Nikolai Gogol. Dead Souls--what a book! But I also sometimes teach three of his stories together: "The Nose," "The Overcoat" and "Diary of a Madman." These are all comedies about clerks and satires about class and aspiration, but each one navigates the space between absurdity and reality in a totally different way.
Fran Ross. The reason Fran Ross is not at the top of this list is because, tragically, she published only one book and because I write more about her below.
François Rabelais. I guess I like old, funny books? Or I like hilarious, uncontainable books that never lose their force and genius regardless of age. Gargantua and Pantagruel is a wellspring of so much literary joy. "Revere the cheese-shaped brain that feeds you this noble flummery."
Book you've faked reading:
Faked or just skimmed a lot? I can't think of anything I've actually faked, but I can think of a whole lot of books I've skimmed. As a younger reader, I was a completist: I picked certain authors (Beckett, Flaubert) and read every word. Now I suppose I am something less than that.
Book you're an evangelist for:
Fran Ross's Oreo is my favorite book. The freedom and excitement that I experience every time I read it is the purest expression I have ever found of why books matter to me.
Book you've bought for the cover:
There was one, about 25 years ago. I was working as a musician on a cruise ship, and I went to a bookshop in San Juan and picked up a book because the cover was weird--faux wood grain, like a box. A book-shaped box. I don't think the book was very good.
Book you hid from your parents:
Ha! My parents wished I was secretly reading books.
Book that changed your life:
Life: A User's Manual by Georges Perec. I had been reading formally inventive fiction for some time before I discovered Perec, but his particular combination of playfulness with serious intelligence, or restraint with unbridled invention, or generosity with an unflinching eye--all the unique ways he put art and life in conversation with one another--was a revelation to me. In his novel Life: A User's Manual, he takes the reader room by room through a Parisian apartment building, carefully describing each apartment before placing inside it the stories of the people who lived there. It's a simple move but monumental in its effect. Readers of my new novel might notice that I borrowed this idea--describing a space before placing a story inside it--though what I did with it is very different.
Favorite line from a book:
From Bill Johnston's translation of Witold Gombrowicz's Bacacay: "It is with great emotion that I run toward you, my childhood!"
Five books you'll never part with:

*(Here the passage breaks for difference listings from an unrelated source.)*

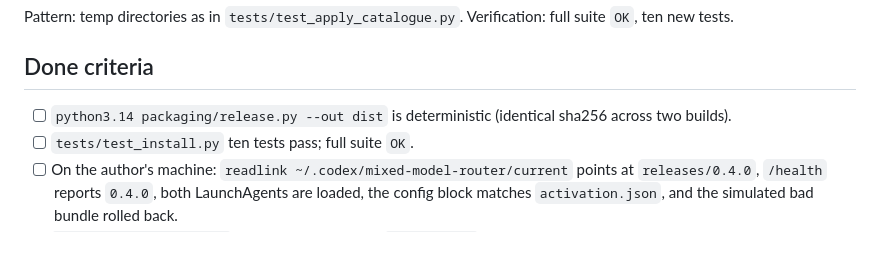
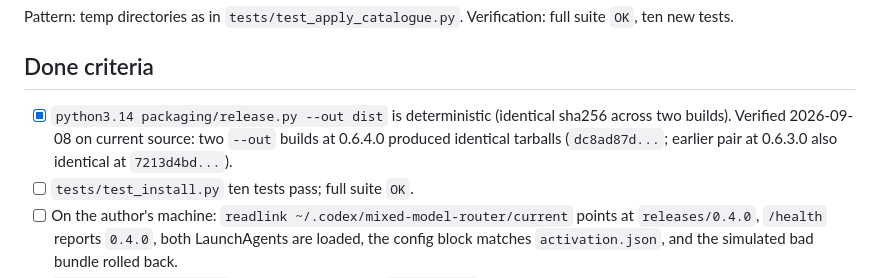
Before and after one commit to software-combined/SC_AI_Router, a Markdown page: plans/041-codex-router-installer-and-auto-updater.md, the part around the change. Drawn GitHub-style; blank space fills up the shorter version.

Commit message:
docs: check 041 release-determinism criterion with evidence

```diff
--- a/plans/041-codex-router-installer-and-auto-updater.md
+++ b/plans/041-codex-router-installer-and-auto-updater.md
@@ -171,7 +171,7 @@ Pattern: temp directories as in `tests/test_apply_catalogue.py`. Verification: f
 
 ## Done criteria
 
-- [ ] `python3.14 packaging/release.py --out dist` is deterministic (identical sha256 across two builds).
+- [x] `python3.14 packaging/release.py --out dist` is deterministic (identical sha256 across two builds). Verified 2026-09-08 on current source: two `--out` builds at 0.6.4.0 produced identical tarballs (`dc8ad87d...`; earlier pair at 0.6.3.0 also identical at `7213d4bd...`).
 - [ ] `tests/test_install.py` ten tests pass; full suite `OK`.
 - [ ] On the author's machine: `readlink ~/.codex/mixed-model-router/current` points at `releases/0.4.0`, `/health` reports `0.4.0`, both LaunchAgents are loaded, the config block matches `activation.json`, and the simulated bad bundle rolled back.
 - [ ] `gh release view v0.4.0` shows the two assets; `latest.json` is reachable from the feed URL.
```
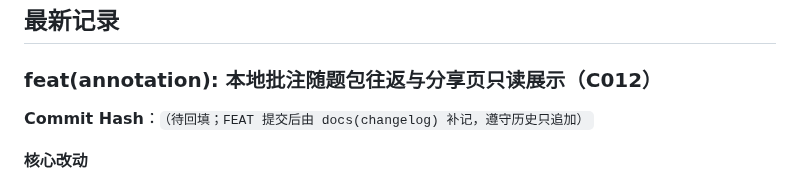
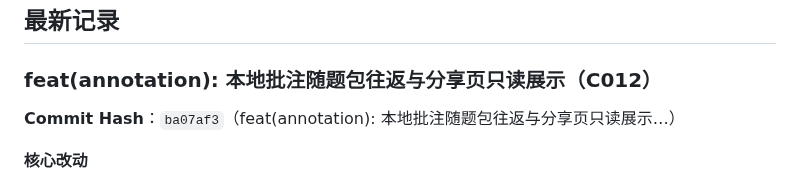
Before and after one commit to idcu/qforge, a Markdown page: CHANGELOG.internal.md, the part around the change. GitHub-like rendering.

Commit message:
docs(changelog): 回填 C012 批注提交 ba07af3
- CHANGELOG.internal.md：C012 条目 Commit Hash 由「待回填」改为 ba07af3
- 条目内容与 ba07af3 提交 body 一致（34 运行项/5129 断言/58 门禁/首屏 347.5KB gzip/
  540 题×120 字批注 qbk +116,094B），未改写其他历史条目

```diff
--- a/CHANGELOG.internal.md
+++ b/CHANGELOG.internal.md
@@ -11,7 +11,7 @@
 
 ### feat(annotation): 本地批注随题包往返与分享页只读展示（C012）
 
-**Commit Hash**：`（待回填；FEAT 提交后由 docs(changelog) 补记，遵守历史只追加）`
+**Commit Hash**：`ba07af3`（feat(annotation): 本地批注随题包往返与分享页只读展示…）
 
 **核心改动**
 - 新增 `js/utils/annotation.js`（`QB.Annotation`）：`normalize`（`\r\n`/`\r`→`\n`、trim、`MAX_LENGTH` 截断）、`present`；
```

Aside from the books I've already mentioned? Samuel Beckett's Stories and Texts for Nothing. Jaimy Gordon's Bogeywoman. Danielle Dutton's Prairie, Dresses, Art, Other (this is my wife's next book, forthcoming in 2024). Ishmael Reed's Yellow Back Radio Broke-Down. Elizabeth Sewell's The Field of Nonsense.
Book you most want to read again for the first time:
There is a type of book that is so singular and perfect, so entirely self-contained and unexpected, that reading it for the first time is particularly special, since it appears fully formed out of nowhere and remakes the world. Of course, this effect can't be repeated, since once you've read it, the world has already been remade. Books in this category for me include Tove Jansson's The Summer Book, Édouard Levé's Suicide, Nathalie Léger's The White Dress, Cristina Rivera Garza's The Taiga Syndrome, Pamela Lu's Pamela: A Novel, Roland Barthes's Camera Lucida and Georges Perec's W, or the Memory of Childhood.